The steady growth of his reputation in Britain and the US, thanks to regular commissions from such magazines as Punch, Lilliput and The New Yorker, prompted publishers to collect his work in a series of books which included The Double Bedside Book (1952), The Tattooed Sailor (1953), The Half Naked Knight (1958) and The Penguin André François (1964). His friend Ronald Searle published André François: The Biting Eye through his own company, Perpetua, in 1960. In his introduction Searle wrote: “It might be argued that François deliberately places himself at a disadvantage by eschewing the sensitive line in favour of the harsh scratch; that he brushes aside popular sympathy by erecting round his work a barrier of barbs. But this crude line conceals a delicate lance which can be either lethal or deflating. . . . I remember a time in Fran çois’ search for that ‘rough’ line when he systematically robbed every post office pen, over a wide area of Paris, of its traditionally unusable nib.”
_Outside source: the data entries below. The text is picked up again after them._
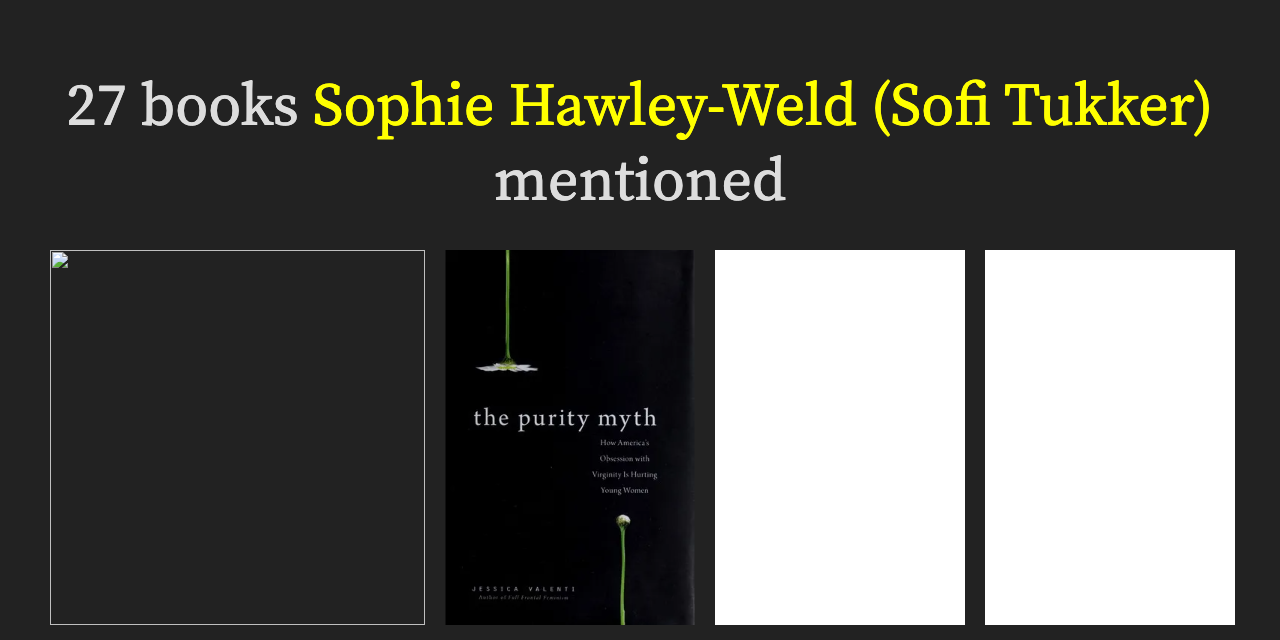
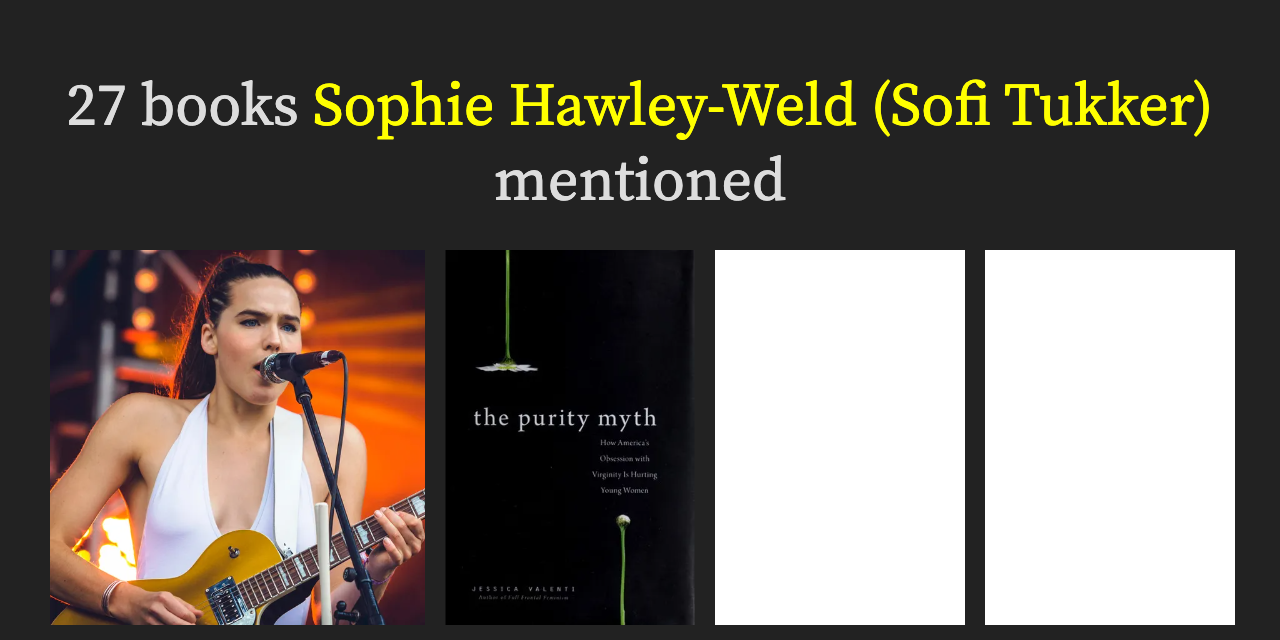
regen

Changed region(s): [[0.0312, 0.375, 0.3438, 1.0]]

diff --git a/sophie-hawley-weld-sofi-tukker/books/index.html b/sophie-hawley-weld-sofi-tukker/books/index.html
@@ -1,4 +1,4 @@
-<!doctype html><html lang="en"><head><meta charSet="utf-8"/><meta name="viewport" content="width=device-width, initial-scale=1"/><link rel="icon" href="https://recommentions.com/favicon.png" sizes="32x32"/><link rel="preconnect" href="https://fonts.googleapis.com"/><link rel="preconnect" href="https://fonts.gstatic.com" crossorigin=""/><link rel="preload" href="https://fonts.googleapis.com/css2?family=Source+Serif+Pro:ital@0;1&amp;display=swap" as="style"/><script>document.currentScript.previousElementSibling.onload=(event)=>{event.target.onload=null;event.target.rel='stylesheet'}</script><noscript><link href="https://fonts.googleapis.com/css2?family=Source+Serif+Pro:ital@0;1&amp;display=swap" rel="stylesheet"/></noscript><style>*{box-sizing:border-box}body{color:#222;font-family:"Source Serif Pro";font-size:22px;max-width:960px;margin:0 auto;padding:20px}u,a{color:currentColor;box-shadow:inset 0em -0.55em palegoldenrod;text-decoration:none}a.block{display:block;box-shadow:none}a.affiliate{box-shadow:inset 0em -0.55em lightgreen}li{margin:.5em 0}blockquote,nav,details,figure,p{margin:0;margin-bottom:1em}blockquote{position:relative;overflow-wrap:break-word}blockquote::before{content:"“";position:absolute;top:-0.1em;left:-0.6em;font-size:2em}blockquote.twitter-tweet{border:1px solid black;padding:20px}blockquote.twitter-tweet::before{content:""}summary{display:block}summary::marker{content:""}summary::-webkit-details-marker{display:none}summary u{cursor:pointer}img{display:block}img.inline{display:inline;vertical-align:bottom}p img{display:inline;vertical-align:middle}.book-detailed-mentions figure,.book-ranking figure{flex:0 0 240px;margin:0}.book-detailed-mentions img,.book-ranking img{margin:0 auto;max-width:200px}.book-ranking{padding:0}.book-ranking li{margin:1em 0}.book-detailed-mentions,.about,.on-reading{margin:1em 0}.about-list,.book-ranking li,.book-detailed-mentions,.on-reading{display:flex;flex-wrap:wrap;justify-content:space-between;column-gap:30px}.flex-main{flex-basis:550px;max-width:550px;margin-bottom:1em}.flex-side{flex-basis:340px;margin-bottom:1em}.book-detailed-mentions .with-count,.book-ranking .with-count{display:flex}.load-more-books{background:#fff;font-size:14px;padding:10px 20px;font-weight:600;color:currentColor;border:1px solid currentColor;border-radius:10px;cursor:pointer;transition:all .3s ease-in-out}.load-more-books:hover{filter:invert(1)}li{margin-bottom:2em}.about+ol{padding:0}.full-width{width:100vw;margin-left:-50vw;margin-right:-50vw;left:50%;position:relative;right:50%}.full-width>*{max-width:1280px;padding:0px;margin:2em auto;display:flex;flex-wrap:wrap;justify-content:center}.about+ol li{margin-bottom:0;display:block}body>p{margin:2em 0;margin-left:370px}.book-detailed-mentions ol{margin:0}.mentions-count{width:100px;text-decoration:none;text-shadow:none;box-shadow:none}.mentions-count span{font-size:3em}figcaption{font-size:.7em;margin-top:.5em;opacity:.7}.youtube{position:relative;padding-bottom:56.25%;height:0}.youtube iframe{position:absolute;top:0;left:0;width:100%;height:100%}img[src$="placeholder.png"]{filter:invert(10%)}[data-fade=true]{max-height:12.5em;overflow-y:hidden;position:relative}[data-fade=true]::after{content:"";position:absolute;bottom:0;left:0;right:0;height:2em;background-image:linear-gradient(rgba(255, 255, 255, 0), rgba(255, 255, 255, 1))}.unquote{font-style:italic}.home-tiles:hover img{filter:grayscale(1)}.home-tiles figcaption{display:flex;align-items:center;justify-content:center;text-align:center;font-size:1em;opacity:1}span.count{background:white;color:black;border-radius:5px;padding:2px 5px;font-size:20px;position:absolute;right:-5px;bottom:-5px;font-weight:bold}@media(max-width: 960px){body{max-width:590px;font-size:18px}blockquote::before{content:"“";position:absolute;top:0;left:-0.5em;font-size:1em;font-size:1.2em}.flex-main,.flex-side{flex-basis:550px;max-width:100%}.book-ranking figure{flex-grow:1}.book-ranking img{margin:0;margin-left:auto}figure img:not(.inline){height:150px;width:auto}}</style><meta name="twitter:site" content="@recommentions"/><meta name="twitter:creator" content="@recommentions"/><meta name="twitter:title" content="27 books Sophie Hawley-Weld (Sofi Tukker) mentioned, ranked!"/><meta name="twitter:description" content="Ranking of every book mentioned by Sophie Hawley-Weld (Sofi Tukker). The more mentions, the more likely it&#x27;s highly recommended and a favorite."/><meta property="og:site_name" content="Recommentions"/><meta property="og:title" content="27 books Sophie Hawley-Weld (Sofi Tukker) mentioned, ranked!"/><meta property="og:url" content="https://recommentions.com/sophie-hawley-weld-sofi-tukker/books/"/><meta property="og:description" content="Ranking of every book mentioned by Sophie Hawley-Weld (Sofi Tukker). The more mentions, the more likely it&#x27;s highly recommended and a favorite."/><title>27 books Sophie Hawley-Weld (Sofi Tukker) mentioned, ranked!</title><meta name="description" content="Ranking of every book mentioned by Sophie Hawley-Weld (Sofi Tukker). The more mentions, the more likely it&#x27;s highly recommended and a favorite."/><link rel="canonical" href="https://recommentions.com/sophie-hawley-weld-sofi-tukker/books/"/><meta name="twitter:card" content="summary_large_image"/><meta name="twitter:image" content="https://recommentions.com/sophie-hawley-weld-sofi-tukker/books/card.png?"/><meta property="og:type" content="article"/><meta property="og:image" content="https://recommentions.com/sophie-hawley-weld-sofi-tukker/books/card.png?"/><meta property="og:image:width" content="640"/><meta property="og:image:height" content="1280"/><meta property="og:image:alt" content="27 books Sophie Hawley-Weld (Sofi Tukker) mentioned, ranked!"/></head><body><nav><a href="../../">Recommentions</a></nav><h1>27 books Sophie Hawley-Weld (Sofi Tukker) mentioned, ranked!</h1><div class="on-reading"><figure class="flex-side"><img src="../profile.webp" alt="Sophie Hawley-Weld (Sofi Tukker)" height="300" width="300"/><figcaption>Credit: </figcaption></figure><div class="flex-main"><p>This list is curated from 31 mentions and sorted by most mentioned, then by date of most recent mention. The more a book is mentioned, the more likely it&#x27;s recommended and a favorite... or they just like talking about it a lot!</p><p><small>Last updated: <time dateTime="2024-08-25">25 August 2024</time>.</small></p></div></div><ol class="book-ranking"><li id="the-purity-myth-by-jessica-valenti"><div class="flex-side with-count"><a href="the-purity-myth-by-jessica-valenti/" class="mentions-count"><span>2</span><br/>mentions</a><figure><img src="../../open-covers/10020347.webp" alt="The Purity Myth by Jessica Valenti" height="300" loading="lazy"/></figure></div><div class="flex-main"><p style="margin-top:0;font-size:1.2em" class="title"><a href="/books/the-purity-myth-by-jessica-valenti/"><em>The Purity Myth</em></a><br/><small> by Jessica Valenti</small></p><blockquote class="curly-quote" data-fade="false" style="white-space:pre-wrap">I was thinking a lot about power and purity when we wrote the lyrics for Bread. I had just read “The Purity Myth” by Jessica Valenti and I was experimenting with my glutenfreeness and somehow the word Bread encapsulated so many of the themes I was dancing around… Desire. Energy. Shame. Religion. Pão… de Açucar. Money. Abundance. Scarcity. Family. Sensuality. Does bread mean literally everything??</blockquote><p>— Sophie Hawley-Weld (Sofi Tukker)</p><p><a href="the-purity-myth-by-jessica-valenti/"><small>View all 2 sources</small></a></p></div></li><li id="bending-reality-by-victoria-song"><div class="flex-side with-count"><a href="bending-reality-by-victoria-song/" class="mentions-count"><span>2</span><br/>mentions</a><figure><img src="../../placeholder.png" alt="Bending Reality by Victoria Song" height="300" loading="lazy"/></figure></div><div class="flex-main"><p style="margin-top:0;font-size:1.2em" class="title"><a href="/books/bending-reality-by-victoria-song/"><em>Bending Reality</em></a><br/><small> by Victoria Song</small></p><blockquote class="curly-quote" data-fade="false" style="white-space:pre-wrap">Spoke with the #madhappy podcast about mind health and feeling as a circle, inspired by the @VICTORIAeSONG book Bending Reality</blockquote><p>— Sophie Hawley-Weld (Sofi Tukker)</p><p><a href="bending-reality-by-victoria-song/"><small>View all 2 sources</small></a></p></div></li><li id="kink-by-r-o-kwon"><div class="flex-side with-count"><a href="kink-by-r-o-kwon/" class="mentions-count"><span>2</span><br/>mentions</a><figure><img src="../../placeholder.png" alt="Kink by R. O. Kwon" height="300" loading="lazy"/></figure></div><div class="flex-main"><p style="margin-top:0;font-size:1.2em" class="title"><a href="/books/kink-by-r-o-kwon/"><em>Kink</em></a><br/><small> by R. O. Kwon</small></p><blockquote class="curly-quote" data-fade="false" style="white-space:pre-wrap">Book I’m reading
+<!doctype html><html lang="en"><head><meta charSet="utf-8"/><meta name="viewport" content="width=device-width, initial-scale=1"/><link rel="icon" href="https://recommentions.com/favicon.png" sizes="32x32"/><link rel="preconnect" href="https://fonts.googleapis.com"/><link rel="preconnect" href="https://fonts.gstatic.com" crossorigin=""/><link rel="preload" href="https://fonts.googleapis.com/css2?family=Source+Serif+Pro:ital@0;1&amp;display=swap" as="style"/><script>document.currentScript.previousElementSibling.onload=(event)=>{event.target.onload=null;event.target.rel='stylesheet'}</script><noscript><link href="https://fonts.googleapis.com/css2?family=Source+Serif+Pro:ital@0;1&amp;display=swap" rel="stylesheet"/></noscript><style>*{box-sizing:border-box}body{color:#222;font-family:"Source Serif Pro";font-size:22px;max-width:960px;margin:0 auto;padding:20px}u,a{color:currentColor;box-shadow:inset 0em -0.55em palegoldenrod;text-decoration:none}a.block{display:block;box-shadow:none}a.affiliate{box-shadow:inset 0em -0.55em lightgreen}li{margin:.5em 0}blockquote,nav,details,figure,p{margin:0;margin-bottom:1em}blockquote{position:relative;overflow-wrap:break-word}blockquote::before{content:"“";position:absolute;top:-0.1em;left:-0.6em;font-size:2em}blockquote.twitter-tweet{border:1px solid black;padding:20px}blockquote.twitter-tweet::before{content:""}summary{display:block}summary::marker{content:""}summary::-webkit-details-marker{display:none}summary u{cursor:pointer}img{display:block}img.inline{display:inline;vertical-align:bottom}p img{display:inline;vertical-align:middle}.book-detailed-mentions figure,.book-ranking figure{flex:0 0 240px;margin:0}.book-detailed-mentions img,.book-ranking img{margin:0 auto;max-width:200px}.book-ranking{padding:0}.book-ranking li{margin:1em 0}.book-detailed-mentions,.about,.on-reading{margin:1em 0}.about-list,.book-ranking li,.book-detailed-mentions,.on-reading{display:flex;flex-wrap:wrap;justify-content:space-between;column-gap:30px}.flex-main{flex-basis:550px;max-width:550px;margin-bottom:1em}.flex-side{flex-basis:340px;margin-bottom:1em}.book-detailed-mentions .with-count,.book-ranking .with-count{display:flex}.load-more-books{background:#fff;font-size:14px;padding:10px 20px;font-weight:600;color:currentColor;border:1px solid currentColor;border-radius:10px;cursor:pointer;transition:all .3s ease-in-out}.load-more-books:hover{filter:invert(1)}li{margin-bottom:2em}.about+ol{padding:0}.full-width{width:100vw;margin-left:-50vw;margin-right:-50vw;left:50%;position:relative;right:50%}.full-width>*{max-width:1280px;padding:0px;margin:2em auto;display:flex;flex-wrap:wrap;justify-content:center}.about+ol li{margin-bottom:0;display:block}body>p{margin:2em 0;margin-left:370px}.book-detailed-mentions ol{margin:0}.mentions-count{width:100px;text-decoration:none;text-shadow:none;box-shadow:none}.mentions-count span{font-size:3em}figcaption{font-size:.7em;margin-top:.5em;opacity:.7}.youtube{position:relative;padding-bottom:56.25%;height:0}.youtube iframe{position:absolute;top:0;left:0;width:100%;height:100%}img[src$="placeholder.png"]{filter:invert(10%)}[data-fade=true]{max-height:12.5em;overflow-y:hidden;position:relative}[data-fade=true]::after{content:"";position:absolute;bottom:0;left:0;right:0;height:2em;background-image:linear-gradient(rgba(255, 255, 255, 0), rgba(255, 255, 255, 1))}.unquote{font-style:italic}.home-tiles:hover img{filter:grayscale(1)}.home-tiles figcaption{display:flex;align-items:center;justify-content:center;text-align:center;font-size:1em;opacity:1}span.count{background:white;color:black;border-radius:5px;padding:2px 5px;font-size:20px;position:absolute;right:-5px;bottom:-5px;font-weight:bold}@media(max-width: 960px){body{max-width:590px;font-size:18px}blockquote::before{content:"“";position:absolute;top:0;left:-0.5em;font-size:1em;font-size:1.2em}.flex-main,.flex-side{flex-basis:550px;max-width:100%}.book-ranking figure{flex-grow:1}.book-ranking img{margin:0;margin-left:auto}figure img:not(.inline){height:150px;width:auto}}</style><meta name="twitter:site" content="@recommentions"/><meta name="twitter:creator" content="@recommentions"/><meta name="twitter:title" content="27 books Sophie Hawley-Weld (Sofi Tukker) mentioned, ranked!"/><meta name="twitter:description" content="Ranking of every book mentioned by Sophie Hawley-Weld (Sofi Tukker). The more mentions, the more likely it&#x27;s highly recommended and a favorite."/><meta property="og:site_name" content="Recommentions"/><meta property="og:title" content="27 books Sophie Hawley-Weld (Sofi Tukker) mentioned, ranked!"/><meta property="og:url" content="https://recommentions.com/sophie-hawley-weld-sofi-tukker/books/"/><meta property="og:description" content="Ranking of every book mentioned by Sophie Hawley-Weld (Sofi Tukker). The more mentions, the more likely it&#x27;s highly recommended and a favorite."/><title>27 books Sophie Hawley-Weld (Sofi Tukker) mentioned, ranked!</title><meta name="description" content="Ranking of every book mentioned by Sophie Hawley-Weld (Sofi Tukker). The more mentions, the more likely it&#x27;s highly recommended and a favorite."/><link rel="canonical" href="https://recommentions.com/sophie-hawley-weld-sofi-tukker/books/"/><meta name="twitter:card" content="summary_large_image"/><meta name="twitter:image" content="https://recommentions.com/sophie-hawley-weld-sofi-tukker/books/card.png?"/><meta property="og:type" content="article"/><meta property="og:image" content="https://recommentions.com/sophie-hawley-weld-sofi-tukker/books/card.png?"/><meta property="og:image:width" content="640"/><meta property="og:image:height" content="1280"/><meta property="og:image:alt" content="27 books Sophie Hawley-Weld (Sofi Tukker) mentioned, ranked!"/></head><body><nav><a href="../../">Recommentions</a></nav><h1>27 books Sophie Hawley-Weld (Sofi Tukker) mentioned, ranked!</h1><div class="on-reading"><figure class="flex-side"><img src="../profile.webp" alt="Sophie Hawley-Weld (Sofi Tukker)" height="300" width="300"/><figcaption>Credit: Krists Luhaers</figcaption></figure><div class="flex-main"><p>This list is curated from 31 mentions and sorted by most mentioned, then by date of most recent mention. The more a book is mentioned, the more likely it&#x27;s recommended and a favorite... or they just like talking about it a lot!</p><p><small>Last updated: <time dateTime="2024-08-25">25 August 2024</time>.</small></p></div></div><ol class="book-ranking"><li id="the-purity-myth-by-jessica-valenti"><div class="flex-side with-count"><a href="the-purity-myth-by-jessica-valenti/" class="mentions-count"><span>2</span><br/>mentions</a><figure><img src="../../open-covers/10020347.webp" alt="The Purity Myth by Jessica Valenti" height="300" loading="lazy"/></figure></div><div class="flex-main"><p style="margin-top:0;font-size:1.2em" class="title"><a href="/books/the-purity-myth-by-jessica-valenti/"><em>The Purity Myth</em></a><br/><small> by Jessica Valenti</small></p><blockquote class="curly-quote" data-fade="false" style="white-space:pre-wrap">I was thinking a lot about power and purity when we wrote the lyrics for Bread. I had just read “The Purity Myth” by Jessica Valenti and I was experimenting with my glutenfreeness and somehow the word Bread encapsulated so many of the themes I was dancing around… Desire. Energy. Shame. Religion. Pão… de Açucar. Money. Abundance. Scarcity. Family. Sensuality. Does bread mean literally everything??</blockquote><p>— Sophie Hawley-Weld (Sofi Tukker)</p><p><a href="the-purity-myth-by-jessica-valenti/"><small>View all 2 sources</small></a></p></div></li><li id="bending-reality-by-victoria-song"><div class="flex-side with-count"><a href="bending-reality-by-victoria-song/" class="mentions-count"><span>2</span><br/>mentions</a><figure><img src="../../placeholder.png" alt="Bending Reality by Victoria Song" height="300" loading="lazy"/></figure></div><div class="flex-main"><p style="margin-top:0;font-size:1.2em" class="title"><a href="/books/bending-reality-by-victoria-song/"><em>Bending Reality</em></a><br/><small> by Victoria Song</small></p><blockquote class="curly-quote" data-fade="false" style="white-space:pre-wrap">Spoke with the #madhappy podcast about mind health and feeling as a circle, inspired by the @VICTORIAeSONG book Bending Reality</blockquote><p>— Sophie Hawley-Weld (Sofi Tukker)</p><p><a href="bending-reality-by-victoria-song/"><small>View all 2 sources</small></a></p></div></li><li id="kink-by-r-o-kwon"><div class="flex-side with-count"><a href="kink-by-r-o-kwon/" class="mentions-count"><span>2</span><br/>mentions</a><figure><img src="../../placeholder.png" alt="Kink by R. O. Kwon" height="300" loading="lazy"/></figure></div><div class="flex-main"><p style="margin-top:0;font-size:1.2em" class="title"><a href="/books/kink-by-r-o-kwon/"><em>Kink</em></a><br/><small> by R. O. Kwon</small></p><blockquote class="curly-quote" data-fade="false" style="white-space:pre-wrap">Book I’m reading
 
 Kink by R.O Kwon and Breath: The New Science of A Lost Artby James Nestor.</blockquote><p>— Sophie Hawley-Weld (Sofi Tukker)</p><p><a href="kink-by-r-o-kwon/"><small>View all 2 sources</small></a></p></div></li><li id="21-lessons-for-the-21st-century-by-yuval-noah-harari"><div class="flex-side with-count"><a href="21-lessons-for-the-21st-century-by-yuval-noah-harari/" class="mentions-count"><span>2</span><br/>mentions</a><figure><img src="../../open-covers/10108277.webp" alt="21 Lessons for the 21st Century by Yuval Noah Harari" height="300" loading="lazy"/></figure></div><div class="flex-main"><p style="margin-top:0;font-size:1.2em" class="title"><a href="/books/21-lessons-for-the-21st-century-by-yuval-noah-harari/"><em>21 Lessons for the 21st Century</em></a><br/><small> by Yuval Noah Harari</small></p><blockquote class="curly-quote" data-fade="false" style="white-space:pre-wrap">[Sophie posts a photo reading this book]</blockquote><p>— Sophie Hawley-Weld (Sofi Tukker)</p><p><a href="21-lessons-for-the-21st-century-by-yuval-noah-harari/"><small>View all 2 sources</small></a></p></div></li><li id="unbound-by-kasia-urbaniak"><div class="flex-side with-count"><a href="unbound-by-kasia-urbaniak/" class="mentions-count"><span>1</span><br/>mention</a><figure><img src="../../placeholder.png" alt="Unbound by Kasia Urbaniak" height="300" loading="lazy"/></figure></div><div class="flex-main"><p style="margin-top:0;font-size:1.2em" class="title"><a href="/books/unbound-by-kasia-urbaniak/"><em>Unbound</em></a><br/><small> by Kasia Urbaniak</small></p><blockquote class="curly-quote" data-fade="false" style="white-space:pre-wrap">Thoughts, feelings? Agree, disagree? Bread? BREAD. 🥖🍞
Editorial work increasingly led to commissions for François’ dashing and informal illustrations in advertising. He created the famous knight in armour for Mazda lightbulbs, and his drawings were used to advertise products from Gillette, Olivetti, Shell, Kodak, Citroën — for the Citroën 2CV he drew a horse with two heads — Pirelli and Perrier, among others.
His work, bubbling with animals, circus performers, ringmasters, clowns, strong men, acrobats, tattooed sailors and seductive women, was eagerly commissioned in the theatrical world too. His work with Roland Petit for the Ballets de Paris in 1957 led to commissions to design costumes and sets for Royal Shakespeare Company productions, including The Merry Wives of Windsor in 1956.
François liked his clients to give him his head — “I work best with a loose rein and less fixed concept at the outset,” he once said. “All my work for The New Yorker, for instance, was done within an easy, informal arrangement that laid down no guidelines. I once had a rather similar arrangement for book covers with Penguin Books — the art editor, Germano Facetti, allowed me to choose from the list of forthcoming titles.”
Perhaps because of this freedom — which few illustrators would have dared demand — he created memorable covers for books by writers such as Nigel Dennis, William Faulkner, William Golding, Franz Kafka, James Joyce and others.
He also evolved his own working practices. For example, he never submitted a selection of roughs from which a client could choose — instead, he would send his best idea and win the commission or be rejected. “I lost a few jobs that way,” he said, “but I preferred that to the alternative.”
Commercial success brought him the freedom to paint in a more experimental manner and to produce his painted assemblages of found objects.
On the night of December 7-8, 2002, his studio and almost all its contents, including most of his sculptures, were destroyed by fire. Fortunately for posterity, the photographer Sarah Moon had made a short film of the artist in his studio not long before the fire. What little of his work that did survive the conflagration was shown the following year at the Bibliothèque Forney, Paris; the exhibition catalogue, André François, Affiches et Graphisme 2003, listed all his printed works and a handful of his painted constructions. A further exhibition of his work, assembled after an appeal for contributions was launched on the internet, was held at the Centre Georges Pompidou, Paris, in 2004, under the title L’épreuve du feu (trial by fire).
His wife, their daughter and their son survive him.